The event is one of many at the high school to raise awareness about the dangers of distracted driving.
What’s unique about this spring’s safe driving event is that Beatrice is doing the legwork as part of her Girl Scout gold award project, and weaving in a new component: Car Mechanics.
“In most schools they address distracted driving, but not maintenance,” she said on Wednesday between classes at GHS. “If the check engine light comes on, kids don’t know what to do.”
On the morning of May 3, there will be an assembly in the performing arts center on distracted driving.
On the terrace later in the day, there will be demonstrations and information from AAA, Greenwich Police, Greenwich Fire Dept, Fresh Green Light, GEMS, Safe Rides and the Outreach Club.
There will be a return of “The Convincer,” in which students sit in a compartment and slide down a track that simulates a crash at 5 miles per hour.
Last year at the GHS Safe Driving Day event, emergency service workers simulated a drunk driving crash with fatalities.
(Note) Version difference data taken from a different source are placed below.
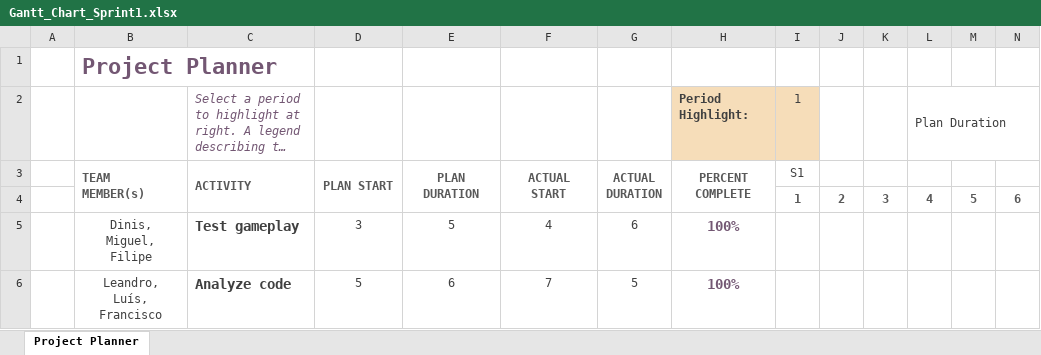
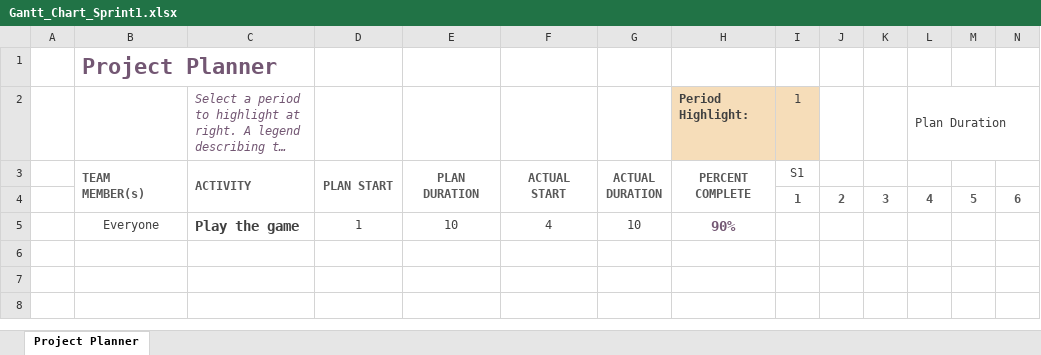
Before and after one commit to FranRod2310/ProjectsSoftwareEngineeringCourse, an Excel workbook: SE202526/Management/Sprint1/Gantt_Chart_Sprint1.xlsx, sheet Project Planner, drawn as a sheet; only a part is shown; long unchanged cells end in …; values as stored, in another font and other column widths than the file's, no borders; conditional formats not drawn; removed rows and columns are numbered as before the commit, all else as after; rows hold the shown columns only; the diff names each change by its address in the sheet, - before the commit and + after, or states it on an @@ line.

Commit message:
Refactor Sprint 1

```diff
--- a/SE202526/Management/Sprint1/Gantt_Chart_Sprint1.xlsx (sheet Project Planner)
+++ b/SE202526/Management/Sprint1/Gantt_Chart_Sprint1.xlsx (sheet Project Planner)
-row 5:  | Dinis, Miguel, Filipe | Test gameplay | 3 | 5 | 4 | 6 | 100%
-row 6:  | Leandro, Luís, Francisco | Analyze code | 5 | 6 | 7 | 5 | 100%
+row 5:  | Everyone | Play the game | 1 | 10 | 4 | 10 | 90%
```
Also changed, not shown: 8 other files.
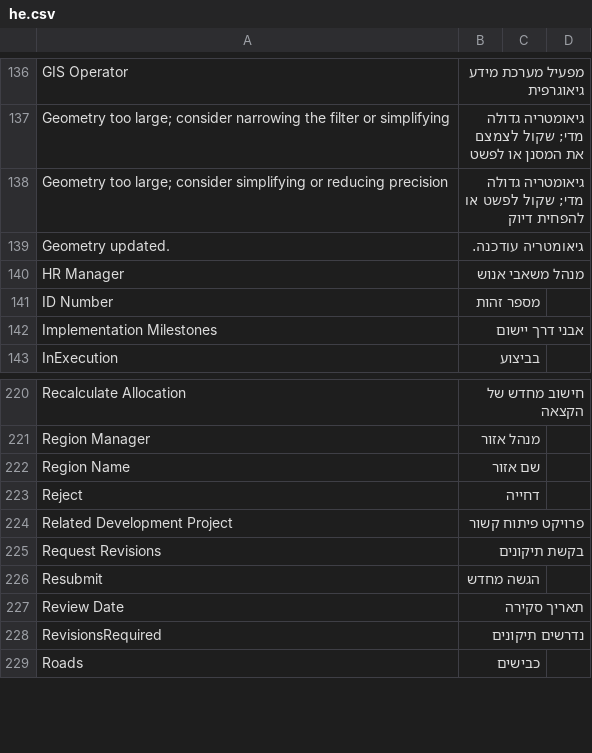
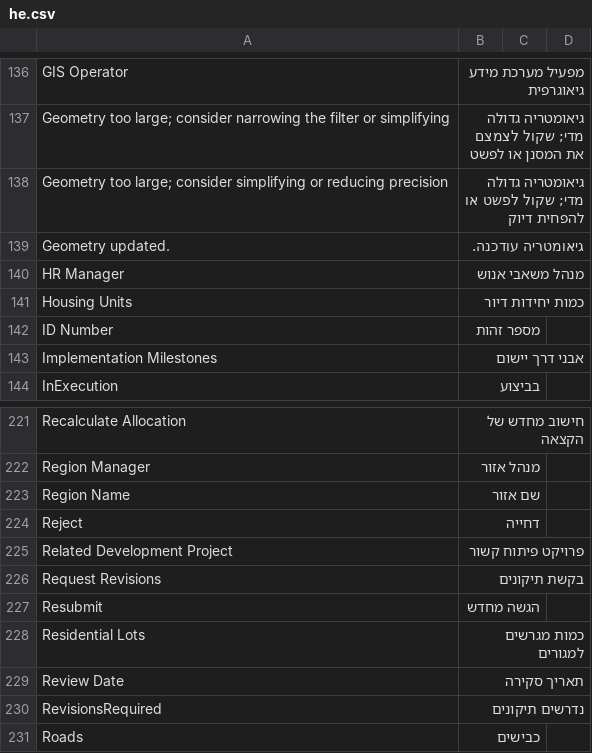
Before and after one commit to lotan-souid/rb2, a CSV file: rb/translations/he.csv, drawn as a sheet; only a part is shown, gaps mark what is left out.

Commit message:
feat(plan): add custom_residential_lots and custom_housing_units (Int) to Plan DocType; export fixtures

```diff
--- a/rb/translations/he.csv
+++ b/rb/translations/he.csv
@@ -140,2 +140,3 @@ Geometry updated.,גיאומטריה עודכנה.
 HR Manager,מנהל משאבי אנוש
+Housing Units,כמות יחידות דיור
 ID Number,מספר זהות
@@ -226,2 +227,3 @@ Request Revisions,בקשת תיקונים
 Resubmit,הגשה מחדש
+Residential Lots,כמות מגרשים למגורים
 Review Date,תאריך סקירה
```
Also changed, not shown: 2 other files.
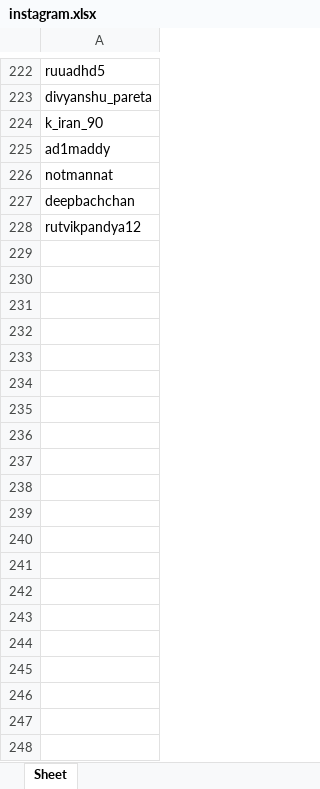
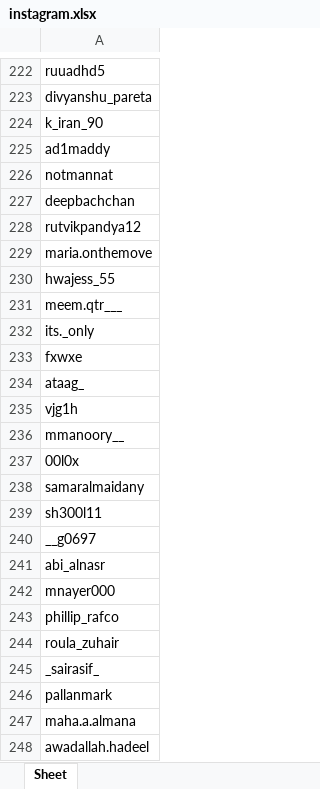
Before and after one commit to thanveershah/Python-Automation-For-Followers-, an Excel workbook: instagram.xlsx, sheet Sheet, drawn as a sheet; only a part is shown, gaps mark what is left out; values as stored, in another font and other column widths than the file's, no borders; the diff covers the shown part only; the diff names each change by its address in the sheet, - before the commit and + after, or states it on an @@ line.

```diff
--- a/instagram.xlsx (sheet Sheet)
+++ b/instagram.xlsx (sheet Sheet)
+row 229: maria.onthemove
+row 230: hwajess_55
+row 231: meem.qtr___
+row 232: its._only
+row 233: fxwxe
+row 234: ataag_
+row 235: vjg1h
+row 236: mmanoory__
+row 237: 00l0x
+row 238: samaralmaidany
+row 239: sh300l11
+row 240: __g0697
+row 241: abi_alnasr
+row 242: mnayer000
+row 243: phillip_rafco
+row 244: roula_zuhair
+row 245: _sairasif_
+row 246: pallanmark
+row 247: maha.a.almana
+row 248: awadallah.hadeel
```
Also changed, not shown: 184 added rows elsewhere in this sheet, 2 other files.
The simulation was powerful and a few students arriving after it started had to be told it wasn’t real.
In addition to all of the above, Beatrice is working with AAA so that car mechanics can demonstrate, using seniors’ cars, jump starting a car, doing an oil change, and checking tire pressure.
In addition to planning the safe driving and auto mechanics primer even on May 3 with Ms. Steiner, Beatrice said she is in conversations with GHS headmaster Dr. Winters on a student safe driving pledge.
Eyes on the Road, Hands on the Wheel
“Students get parking permit when they become seniors and have a driver’s license,” she said. “It would be great to have them sign a pledge to keep eyes on the road and hands on the wheel.”
For the May 3 event, Beatrice said she is working closely with Ms. Steiner, but also recruiting her friends to help out in shifts at the event. “We’ll do a training session beforehand so they know how to facilitate the interactions,” she said. “The challenge for the gold award is that it has to be sustainable.”
Toward that end she said there is the possibility the Outreach Club will adopt the addition of the auto mechanics lessons to the annual safe driving efforts.
Beatrice, whose goal is to earn her gold award from Girl Scouts said the project is taking about 80 hours, and follows her silver award effort, which took 50 hours.
For that award she worked with a partner going through a 3rd grade text book from Old Greenwich School and creating worksheets for each chapter.
“Third grade is one of the most influential grades,” Beatrice said. “It’s the year they shift strongly to academics.”
Beatrice and her partner provided the worksheets to the Boys & Girls Club of Greenwich, where they tutored children.
Watch for GFP coverage of the Safe Driving Day events.